___ EXERCISE INPUT

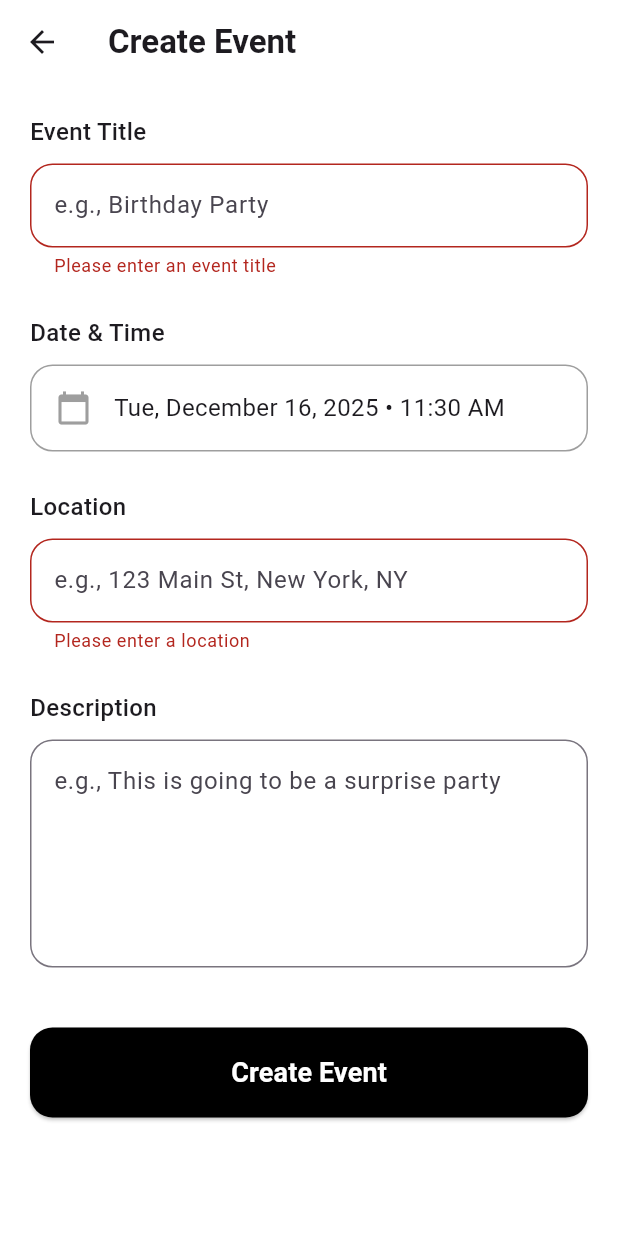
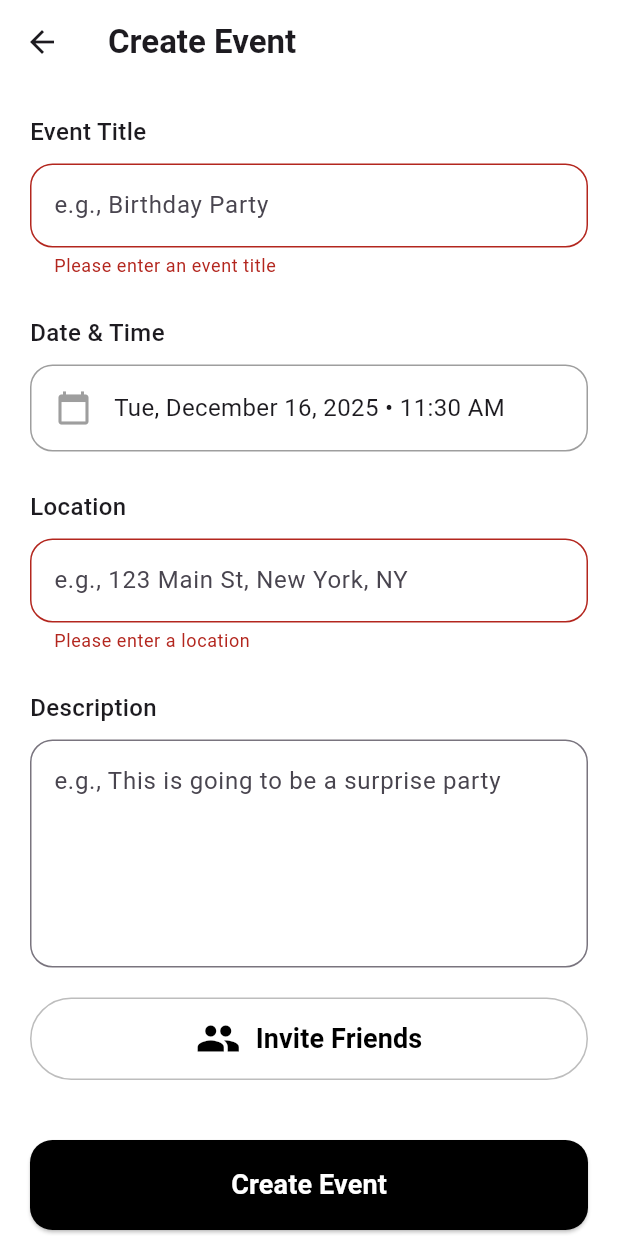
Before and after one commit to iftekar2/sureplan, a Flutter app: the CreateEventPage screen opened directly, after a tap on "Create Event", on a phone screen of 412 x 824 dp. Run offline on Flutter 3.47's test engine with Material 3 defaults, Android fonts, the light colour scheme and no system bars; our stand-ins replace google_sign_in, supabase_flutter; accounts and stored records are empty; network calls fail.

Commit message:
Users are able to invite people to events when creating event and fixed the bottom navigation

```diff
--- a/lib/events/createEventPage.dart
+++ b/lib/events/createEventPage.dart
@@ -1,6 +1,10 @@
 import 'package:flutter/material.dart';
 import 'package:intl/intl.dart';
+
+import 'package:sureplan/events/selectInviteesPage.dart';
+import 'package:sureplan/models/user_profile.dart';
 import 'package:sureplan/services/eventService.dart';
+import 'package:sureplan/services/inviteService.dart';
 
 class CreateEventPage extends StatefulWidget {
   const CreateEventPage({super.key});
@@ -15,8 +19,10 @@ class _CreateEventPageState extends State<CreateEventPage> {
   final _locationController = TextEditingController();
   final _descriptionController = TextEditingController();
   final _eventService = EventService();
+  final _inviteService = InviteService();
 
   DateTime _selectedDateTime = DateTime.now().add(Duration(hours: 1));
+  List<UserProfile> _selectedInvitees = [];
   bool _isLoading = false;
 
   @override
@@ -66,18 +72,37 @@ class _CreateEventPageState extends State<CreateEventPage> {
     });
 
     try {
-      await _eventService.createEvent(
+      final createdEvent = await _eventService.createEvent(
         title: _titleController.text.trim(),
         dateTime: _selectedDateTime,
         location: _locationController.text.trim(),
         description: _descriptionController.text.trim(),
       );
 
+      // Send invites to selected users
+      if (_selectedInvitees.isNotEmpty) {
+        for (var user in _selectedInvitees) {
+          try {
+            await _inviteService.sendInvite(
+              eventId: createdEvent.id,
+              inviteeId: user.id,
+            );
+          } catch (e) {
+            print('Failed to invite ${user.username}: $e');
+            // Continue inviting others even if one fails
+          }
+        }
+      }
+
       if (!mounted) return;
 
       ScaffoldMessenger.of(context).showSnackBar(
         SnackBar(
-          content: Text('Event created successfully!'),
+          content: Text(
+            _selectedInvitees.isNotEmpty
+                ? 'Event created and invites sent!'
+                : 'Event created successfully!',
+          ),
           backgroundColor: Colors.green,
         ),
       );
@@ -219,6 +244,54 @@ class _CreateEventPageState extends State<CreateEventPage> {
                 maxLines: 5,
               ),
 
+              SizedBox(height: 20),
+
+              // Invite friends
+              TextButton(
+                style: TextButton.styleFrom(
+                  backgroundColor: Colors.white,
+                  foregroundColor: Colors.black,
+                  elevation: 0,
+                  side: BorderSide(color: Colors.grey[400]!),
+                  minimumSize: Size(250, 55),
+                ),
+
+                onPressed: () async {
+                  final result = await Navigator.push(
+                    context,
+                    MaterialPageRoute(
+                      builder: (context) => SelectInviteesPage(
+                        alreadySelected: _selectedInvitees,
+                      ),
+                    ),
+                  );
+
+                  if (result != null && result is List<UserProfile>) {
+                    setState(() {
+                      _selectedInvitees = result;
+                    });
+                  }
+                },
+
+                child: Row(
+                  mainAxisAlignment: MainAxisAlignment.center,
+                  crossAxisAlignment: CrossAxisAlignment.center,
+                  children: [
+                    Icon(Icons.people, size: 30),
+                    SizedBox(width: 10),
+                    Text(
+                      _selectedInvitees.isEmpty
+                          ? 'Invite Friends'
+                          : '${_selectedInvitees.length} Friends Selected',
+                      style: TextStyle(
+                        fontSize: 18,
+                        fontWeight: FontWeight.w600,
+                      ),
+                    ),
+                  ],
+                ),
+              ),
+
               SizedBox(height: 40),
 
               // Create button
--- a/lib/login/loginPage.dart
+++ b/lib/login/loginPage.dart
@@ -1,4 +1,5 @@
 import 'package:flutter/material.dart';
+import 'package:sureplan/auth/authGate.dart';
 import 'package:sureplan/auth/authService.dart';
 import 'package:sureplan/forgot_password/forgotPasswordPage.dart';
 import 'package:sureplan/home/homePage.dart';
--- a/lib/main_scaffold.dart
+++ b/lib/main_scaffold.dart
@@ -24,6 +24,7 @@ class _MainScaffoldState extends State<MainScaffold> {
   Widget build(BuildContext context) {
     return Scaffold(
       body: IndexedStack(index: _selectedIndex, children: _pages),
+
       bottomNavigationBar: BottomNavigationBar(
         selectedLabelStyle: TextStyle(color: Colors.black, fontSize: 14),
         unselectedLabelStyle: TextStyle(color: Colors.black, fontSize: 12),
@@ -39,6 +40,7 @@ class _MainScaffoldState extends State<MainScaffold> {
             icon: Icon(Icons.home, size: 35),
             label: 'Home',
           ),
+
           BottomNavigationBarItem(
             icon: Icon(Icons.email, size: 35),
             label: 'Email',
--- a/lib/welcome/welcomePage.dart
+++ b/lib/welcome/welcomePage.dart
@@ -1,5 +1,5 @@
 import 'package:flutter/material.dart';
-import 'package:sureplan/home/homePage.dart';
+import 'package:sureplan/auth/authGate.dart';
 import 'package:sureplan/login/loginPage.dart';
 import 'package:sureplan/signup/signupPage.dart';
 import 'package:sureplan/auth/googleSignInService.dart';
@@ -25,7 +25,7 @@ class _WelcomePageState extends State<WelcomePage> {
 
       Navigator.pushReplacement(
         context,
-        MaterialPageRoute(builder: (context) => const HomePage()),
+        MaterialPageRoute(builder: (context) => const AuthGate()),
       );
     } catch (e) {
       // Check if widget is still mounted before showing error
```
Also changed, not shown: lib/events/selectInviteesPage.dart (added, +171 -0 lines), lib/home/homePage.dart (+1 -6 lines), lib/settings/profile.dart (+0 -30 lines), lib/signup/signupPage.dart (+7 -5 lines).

______
___ EXERCISE INPUT

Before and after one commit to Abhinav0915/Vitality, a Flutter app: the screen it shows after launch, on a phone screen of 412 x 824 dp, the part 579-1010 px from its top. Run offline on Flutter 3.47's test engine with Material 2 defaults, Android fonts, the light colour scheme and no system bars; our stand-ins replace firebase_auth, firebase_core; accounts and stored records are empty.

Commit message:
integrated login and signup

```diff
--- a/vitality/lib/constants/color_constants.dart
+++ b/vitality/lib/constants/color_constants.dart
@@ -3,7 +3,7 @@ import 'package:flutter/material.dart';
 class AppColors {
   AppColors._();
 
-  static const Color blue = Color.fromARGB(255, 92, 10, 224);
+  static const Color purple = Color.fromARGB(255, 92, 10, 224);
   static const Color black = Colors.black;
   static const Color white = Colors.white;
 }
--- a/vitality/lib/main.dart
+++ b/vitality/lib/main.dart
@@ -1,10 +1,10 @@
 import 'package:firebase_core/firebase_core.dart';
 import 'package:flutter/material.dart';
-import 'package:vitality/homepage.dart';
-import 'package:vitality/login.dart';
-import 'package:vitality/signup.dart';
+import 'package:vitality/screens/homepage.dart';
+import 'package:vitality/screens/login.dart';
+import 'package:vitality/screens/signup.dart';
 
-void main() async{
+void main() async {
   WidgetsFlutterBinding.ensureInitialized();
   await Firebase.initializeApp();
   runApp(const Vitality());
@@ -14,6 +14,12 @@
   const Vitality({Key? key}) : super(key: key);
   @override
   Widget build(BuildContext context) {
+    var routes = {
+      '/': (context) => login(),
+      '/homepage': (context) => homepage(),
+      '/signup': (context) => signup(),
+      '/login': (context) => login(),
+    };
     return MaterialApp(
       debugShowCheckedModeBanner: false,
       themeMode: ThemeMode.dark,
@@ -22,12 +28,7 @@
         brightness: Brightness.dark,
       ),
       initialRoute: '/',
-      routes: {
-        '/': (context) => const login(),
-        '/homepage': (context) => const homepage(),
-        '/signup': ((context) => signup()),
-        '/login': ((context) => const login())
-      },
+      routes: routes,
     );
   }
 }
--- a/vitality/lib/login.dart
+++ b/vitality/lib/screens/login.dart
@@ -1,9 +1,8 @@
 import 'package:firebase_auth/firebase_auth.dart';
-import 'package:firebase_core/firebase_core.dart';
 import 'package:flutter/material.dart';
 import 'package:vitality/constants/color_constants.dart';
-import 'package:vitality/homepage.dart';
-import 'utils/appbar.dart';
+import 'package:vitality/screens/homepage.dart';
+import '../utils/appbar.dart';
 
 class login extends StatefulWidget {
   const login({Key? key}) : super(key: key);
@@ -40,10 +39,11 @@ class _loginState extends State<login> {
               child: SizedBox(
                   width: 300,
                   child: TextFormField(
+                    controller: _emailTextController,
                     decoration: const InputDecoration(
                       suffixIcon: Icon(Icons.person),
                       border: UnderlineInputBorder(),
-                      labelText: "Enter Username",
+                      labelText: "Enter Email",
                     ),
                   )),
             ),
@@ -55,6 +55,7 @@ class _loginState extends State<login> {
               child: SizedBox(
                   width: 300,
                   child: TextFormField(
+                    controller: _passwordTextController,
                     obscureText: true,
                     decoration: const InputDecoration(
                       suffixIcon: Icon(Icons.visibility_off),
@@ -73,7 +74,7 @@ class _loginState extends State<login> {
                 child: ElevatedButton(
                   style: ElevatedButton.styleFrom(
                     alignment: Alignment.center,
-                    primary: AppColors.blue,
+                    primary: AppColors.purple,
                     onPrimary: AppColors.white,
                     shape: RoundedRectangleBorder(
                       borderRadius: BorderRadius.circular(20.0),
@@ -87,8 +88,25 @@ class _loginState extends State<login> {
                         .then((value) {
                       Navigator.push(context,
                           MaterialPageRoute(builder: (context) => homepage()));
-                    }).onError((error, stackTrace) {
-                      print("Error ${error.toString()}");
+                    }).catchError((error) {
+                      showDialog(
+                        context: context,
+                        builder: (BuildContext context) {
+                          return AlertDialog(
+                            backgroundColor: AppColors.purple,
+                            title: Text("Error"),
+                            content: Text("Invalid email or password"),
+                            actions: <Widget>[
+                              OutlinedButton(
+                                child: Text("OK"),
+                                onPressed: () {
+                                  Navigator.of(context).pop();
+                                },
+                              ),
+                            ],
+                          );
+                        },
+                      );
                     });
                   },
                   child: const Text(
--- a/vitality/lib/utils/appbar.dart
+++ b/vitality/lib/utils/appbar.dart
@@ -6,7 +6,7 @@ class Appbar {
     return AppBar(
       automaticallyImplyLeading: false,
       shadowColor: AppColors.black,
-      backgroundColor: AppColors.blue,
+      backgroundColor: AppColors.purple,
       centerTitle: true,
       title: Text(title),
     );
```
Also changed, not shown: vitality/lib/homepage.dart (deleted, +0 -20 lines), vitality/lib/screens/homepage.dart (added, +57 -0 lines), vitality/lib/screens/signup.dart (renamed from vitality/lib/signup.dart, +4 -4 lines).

______

▸ TASK STATEMENT: Lines of the data above that include the string "static" must each be copied.

▸ SOLUTION TO THE PROBLEM:
-  static const Color blue = Color.fromARGB(255, 92, 10, 224);
+  static const Color purple = Color.fromARGB(255, 92, 10, 224);
   static const Color black = Colors.black;
   static const Color white = Colors.white;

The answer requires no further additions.